|Document Type:||Journal Article|
|Title:||Habitat connectivity, complexity and quality: Predicting adult coho salmon occupancy and abundance|
|Author:||Kara Anlauf-Dunn, E. J. Ward, M. Strickland|
|Journal:||Canadian Journal of Fisheries and Aquatic Sciences|

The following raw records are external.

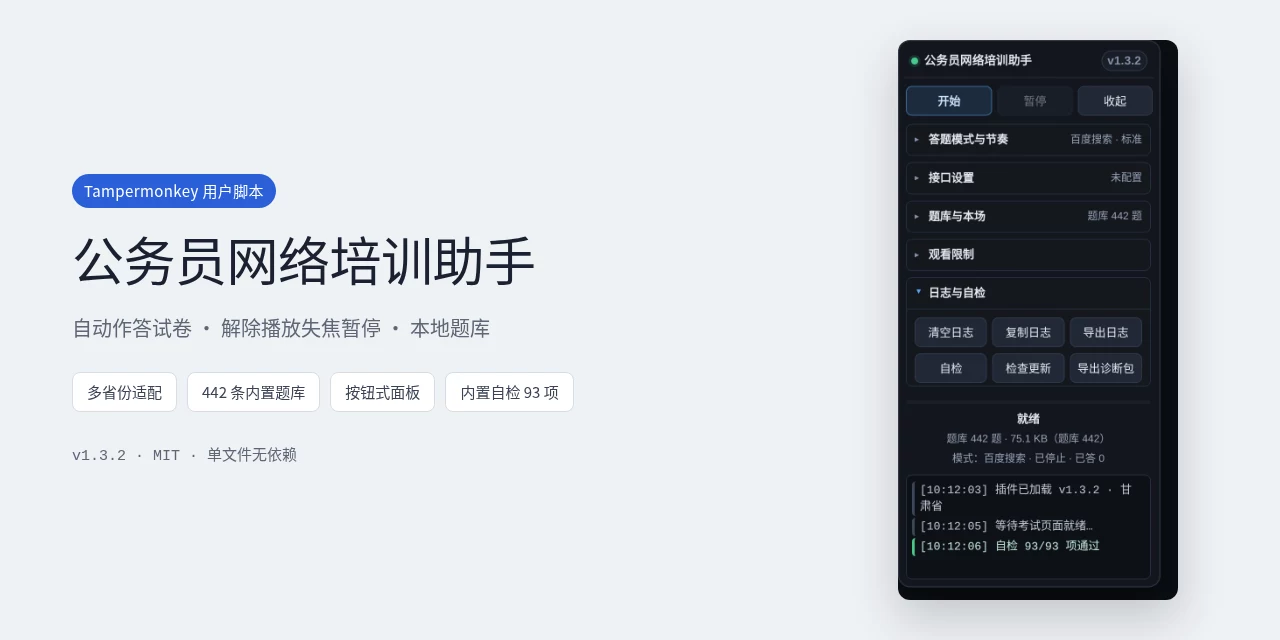
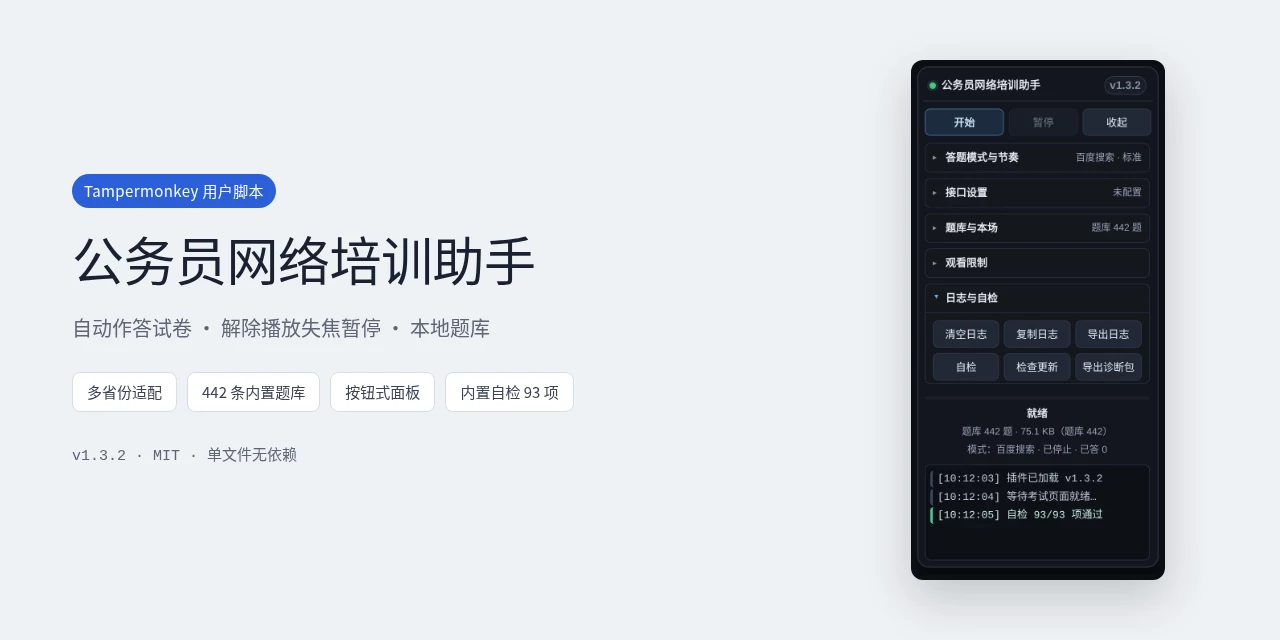
docs: 配图裁齐（-trim 后四边留白一致），演示日志压到单行
- 视口给足 380x760 再 ImageMagick -trim 按像素裁，统一加 16px 边框；
  实测四边都是 16px（原先是左/上/下 0、右侧 20px 黑边）
- 演示日志去掉「· 甘肃省」：等宽字体下定宽面板多一个字就折行，图上像被截断
- 社交预览面板 max-height 520px，不再贴死画布上下边界

Changed region(s): [[0.6875, 0.0625, 0.9375, 0.9375]]

diff --git a/docs/IMAGE_PIPELINE.md b/docs/IMAGE_PIPELINE.md
@@ -26,9 +26,14 @@ node tools/generate-docs-images.mjs --version 1.1.1
 3. 面板在脚本里是 `position: fixed` 挂右上角的。配图要它成为画面主体，
    所以往**影子根内**注入一段样式把它改成 `position: static`。
    外部 `<style>` 一律进不了 Shadow DOM —— 这是本项目最容易踩的坑；
-4. 截 320×640、`--force-device-scale-factor=2` → 输出 640×1280。
+4. 截图时视口故意给大（380×760 @2x），再用 ImageMagick `-trim` 按实际像素**裁掉多余背景**，
+   最后统一加 16px 边框。视口尺寸是估的，估大了是一圈不匀的黑边、估小了面板会被裁掉一角，
+   按像素裁才两头都稳。最终输出约 632×1298。
 
 尺寸比法宣（316×561）略高：本脚本比它多一个「观看限制」分类、日志行也多一颗按钮。
+
+演示日志每条都控制在一行内 —— 日志框是等宽字体 + 定宽面板，多一个字就折行，
+图上像被截断。
 
 社交预览是独立 HTML：左侧标题与特性标签，右侧嵌入刚生成的面板图（按 `max-height` 缩放，
 不能只固定宽度，否则细长的面板图会被 640px 的画布裁掉），1280×640 截一次，再用 ffmpeg 转 WebP。
@@ -47,6 +52,7 @@ node tools/generate-docs-images.mjs --version 1.1.1
 | Chrome / Chromium | 渲染截图 | `CHROME=/path/to/chrome` |
 | ffmpeg | PNG → WebP | `FFMPEG=/path/to/ffmpeg` |
 | 中文字体 | 否则中文显示为方框 | 系统安装即可（**不需要** emoji 字体） |
+| ImageMagick | 面板图裁边（`-trim`） | `MAGICK=/path/to/magick`；缺了只警告、不中断 |
 
 缺 Chrome 或 ffmpeg 时脚本直接报错退出，不会产出半成品。
 

diff --git a/CHANGELOG.md b/CHANGELOG.md
@@ -50,6 +50,12 @@
 
 ### 修复
 
+- **配图四周留白不匀**：截图视口是估的，估大就多出一圈黑边（实测左/上/下 0、右侧 20px）。
+  改为视口给足余量 + ImageMagick `-trim` 按实际像素裁，再统一加 16px 边框，
+  四边实测都是 16px。缺 ImageMagick 时只警告、不中断。
+- **演示日志折行**：日志框是等宽字体 + 定宽面板，首条多一个「· 甘肃省」就折成两行，
+  图上像被截断。三条日志都压到一行内。
+- 社交预览里面板贴死在画布上下边界：改 `max-height:520px` 让它留出呼吸空间。
 - README 配图路径从 `docs/panel.png` 改为 `docs/panel.webp`（PNG 409 KB → WebP 53 KB）。
 - 社交预览里的面板图改为按 `max-height` 缩放：只固定宽度时，细长的面板图会被
   640px 画布裁掉一截（右侧缺一列按钮）。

The distribution, quality, and connectivity of in-stream habitat can influence adult salmon occupancy and abundance patterns, and alter population dynamics. In this study, we evaluated the relationships between adult coho salmon occupancy and abundance with in-stream habitat conditions, including measures of spawning gravel, habitat complexity, and juvenile rearing habitat. We used corresponding adult salmon spawning and in-stream habitat data collected within coastal Oregon watersheds as part of a long-term monitoring program. We modeled two processes as a function of habitat characteristics; the number of coho salmon when they were present, and the occupancy probabilities of coho salmon. The results from both sub-models were then combined into an estimate of total abundance at each site. Adult coho salmon occupancy was best predicted by the capacity of the habitat to support parr during the winter, complex pools, percent bedrock, and site distance from the ocean. Increases in adult coho counts at sites were also influenced by the site distance from the ocean, and there is evidence that both percent gravel and complex pools may also be good predictors. Combined, our results indicate the spatial distribution and proximity of spawning and rearing habitats may maximize productivity for coho salmon in coastal Oregon watersheds.